  2. r0b 2

    Note to reporters everywhere. See how easy it is to do a bit of background work, and check if what Person X says today is consistent with what they said in the past?

    Here’s another recent example:

    Where would you get that idea?

    When people change their story it’s always interesting to ask why…

  3. the sprout 3

    I thought Guyon Espiner’s performance this morning was a bit disappointing after what was a really good interview he conducted with John Key last week. He let Collins get away with an awful lot and didn’t seem too interested in questioning her responses.

    I really don’t get what Paul Holmes is meant to do for the show, his role seems superfluous and his style seems very outdated. Someone should tell him things have moved on a bit in the world of political interviewing since he used to be on TV.

  4. Pixie 4

    From memory, Judith Collins wasn’t the opposition spokesperson on Corrections, so her views now are no doubt more informed than previously.

    It’s difficult for any interviewer to get hits on a new Govt this early on in its term. For example, each time Guyon tried to put a hard question to her about the inadequacies of her department, she was able to agree with him and blame the last administration. But these tactics won’t work forever.

    • Felix 4.1

      That’s true, but it’s also exactly why they shouldn’t be asking those patsy questions. Guyon knows that’s how she’ll respond, so why waste everyone’s time?

  5. Pascal's bookie 5

    From memory, Judith Collins wasn’t the opposition spokesperson on Corrections, so her views now are no doubt more informed than previously.

    Fair enough, but the question should still be put so she can explain that she didnae ken what she was on about previously…

  6. Helena 6

    Should there be special treatment for Maori or should everyone be treated the same?

    • Tigger 6.1

      Helena, don’t confuse ‘special’ with ‘specialist’. If there are different ways of treating different prisoners that leads to less re-offending then as far as I’m concerned, bring it on.

      That said, I’m not in favour of privately run prisons no matter who runs them – companies, iwi etc. We locked these people up and it’s our job to look after them while they’re inside.

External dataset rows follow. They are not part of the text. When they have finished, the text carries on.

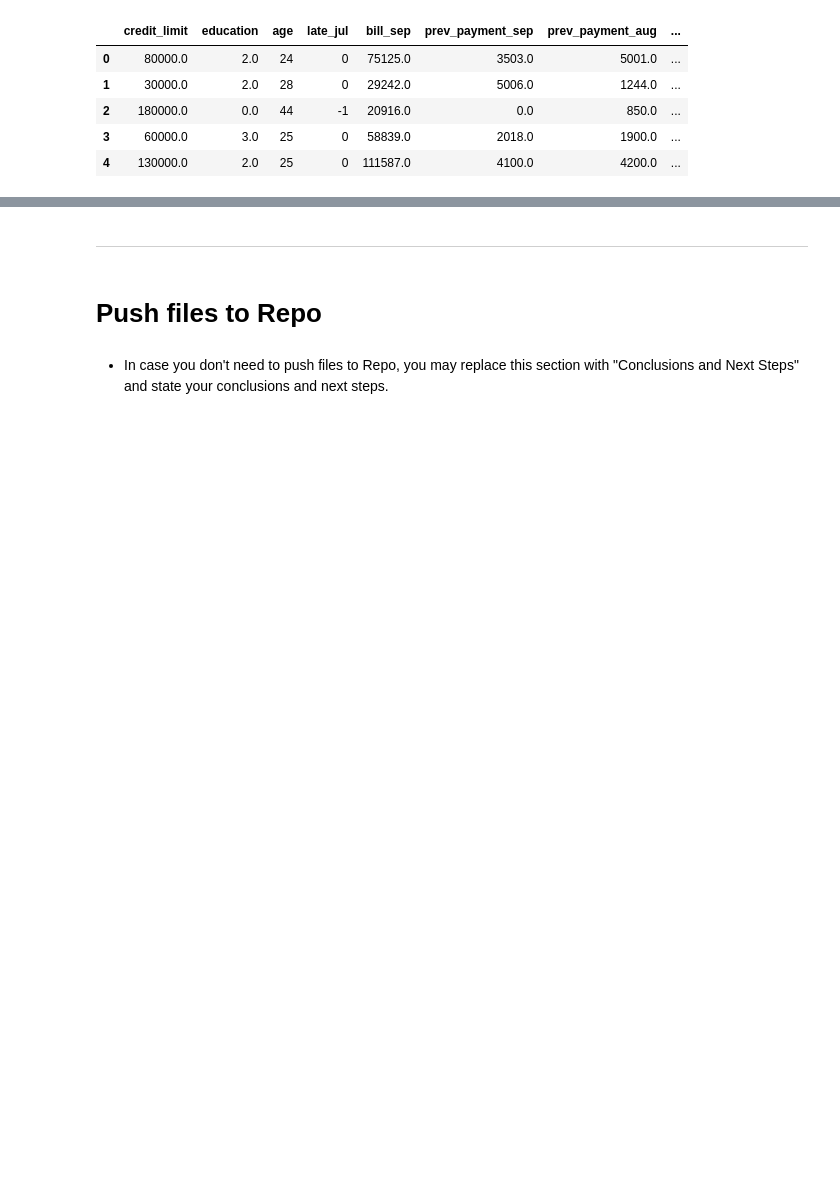
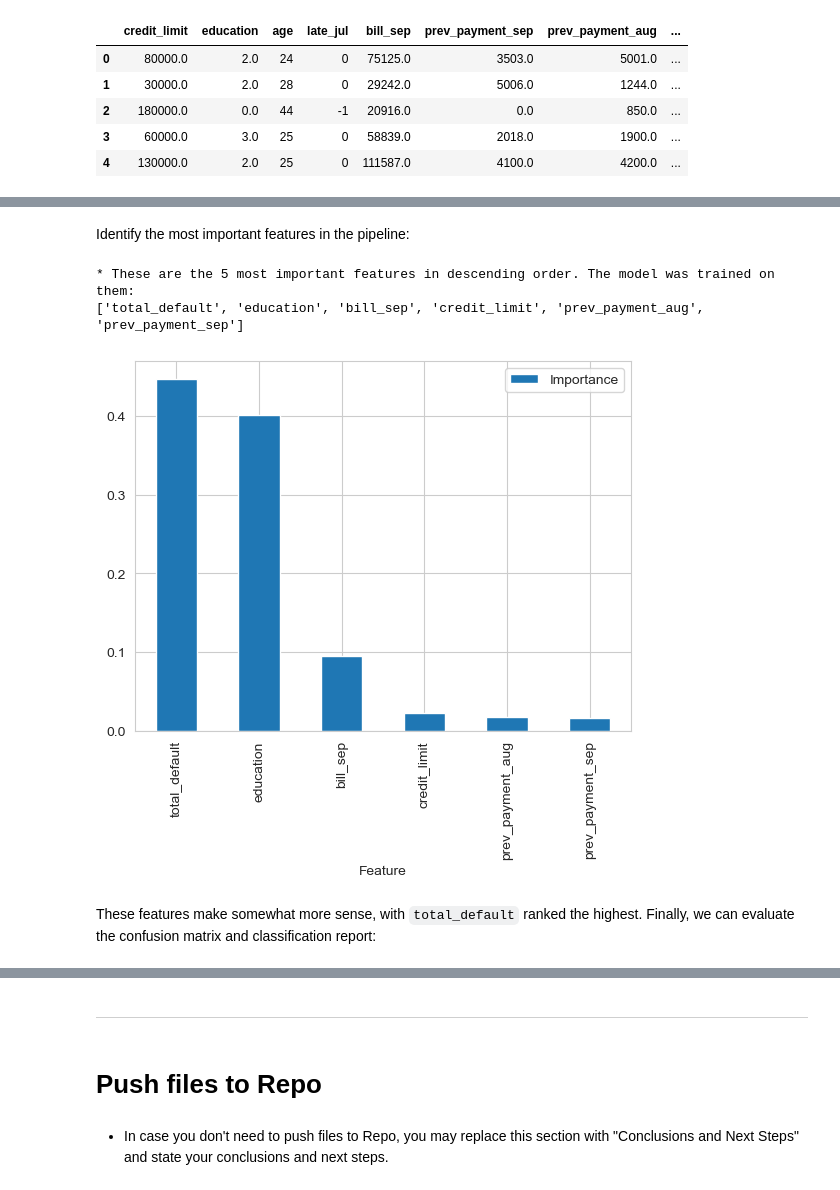
Before and after one commit to frankiesanjana/credit-card-default, a Jupyter notebook: jupyter_notebooks/05_modelling_and_evaluation.ipynb, the cells around one changed output, grey strips where cells are left out. Drawn from its saved outputs; the diff is of its cells as text; code cells hidden in the pictures; blank space fills up the shorter version.

```diff
--- a/jupyter_notebooks/05_modelling_and_evaluation.ipynb
+++ b/jupyter_notebooks/05_modelling_and_evaluation.ipynb
@@ -555,0 +640,5 @@ plt.show()
+# %%
+detail_search_2 = HyperparameterOptimizationSearch(models=models_search_2, params=params_search_2)
+detail_search_2.fit(X_train, y_train,
+           scoring =  make_scorer(f1_score),
+           n_jobs=-1, cv=5)
@@ -555,0 +655,3 @@ plt.show()
+# %%
+grid_search_summary_2, grid_search_pipelines_2 = detail_search_2.score_summary(sort_by='mean_score')
+grid_search_summary_2
@@ -555,0 +674,3 @@ plt.show()
+# %%
+best_model_2 = grid_search_summary_2.iloc[0,0]
+best_model_2
@@ -555,0 +693,3 @@ plt.show()
+# %%
+pipeline_clf_2 = grid_search_pipelines_2[best_model_2].best_estimator_
+pipeline_clf_2
@@ -555,0 +705,25 @@ plt.show()
+# %% [markdown]
+Identify the most important features in the pipeline:
+# %%
+# create DataFrame to display feature importance
+df_feature_importance_2 = (pd.DataFrame(data={
+    'Feature': X_train.columns[pipeline_clf_2['feat_selection'].get_support()],
+    'Importance': pipeline_clf_2['model'].feature_importances_})
+    .sort_values(by='Importance', ascending=False)
+)
+
+# re-assign best_features order
+best_features_2 = df_feature_importance_2['Feature'].to_list()
+
+# Most important features statement and plot
+print(f"* These are the {len(best_features)} most important features in descending order. "
+      f"The model was trained on them: \n{df_feature_importance_2['Feature'].to_list()}")
+
+df_feature_importance_2.plot(kind='bar', x='Feature', y='Importance')
+plt.show()
+# %% [output]
+* These are the 5 most important features in descending order. The model was trained on them:
+['total_default', 'education', 'bill_sep', 'credit_limit', 'prev_payment_aug', 'prev_payment_sep']
+[figure, added]
+# %% [markdown]
+These features make somewhat more sense, with `total_default` ranked the highest. Finally, we can evaluate the confusion matrix and classification report:
```
Also changed, not shown: parts of 31 cells of this notebook.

      But I would like to see different thinking around rehabilitation and I personally know of Maori and indeed Pacific Island practitioners who have great success rehabilitation programmes that would do well rolled out to wider groups. There are also practitioners working with prisoners offending to feed drug habits or because of sexual abuse that could use better support.

      Collins has no interest in this though, no matter what she might say.

Recent Comments

Recent Posts

  • Compliance strengthened for property speculation
    Inland Revenue is to gain greater oversight of land transfer information to ensure those buying and selling properties are complying with tax rules on property speculation. Cabinet has agreed to implement recommendation 99 of the Tax Working Group’s (TWG) final ...
    1 week ago
  • Plan to expand protection for Maui and Hector’s dolphins
    The Government is taking action to expand and strengthen the protection for Māui and Hector’s dolphins with an updated plan to deal with threats to these native marine mammals. Minister of Conservation Eugenie Sage and Minister of Fisheries Stuart Nash ...
    1 week ago
  • Cameras on vessels to ensure sustainable fisheries
    Commercial fishing vessels at greatest risk of encountering the rare Māui dolphin will be required to operate with on-board cameras from 1 November, as the next step to strengthen our fisheries management system. Prime Minister Jacinda Ardern and Fisheries Minister ...
    3 weeks ago
  • Greatest number of new Police in a single year
    A new record for the number of Police officers deployed to the regions in a single year has been created with the graduation today of Recruit Wing 326. Police Minister Stuart Nash says the graduation of 78 new constables means ...
    3 weeks ago
  • Ensuring multinationals pay their fair share of tax
    New Zealand is pushing on with efforts to ensure multinational companies pay their fair share of tax, with the release of proposed options for a digital services tax (DST). In February Cabinet agreed to consult the public on the problem ...
    3 weeks ago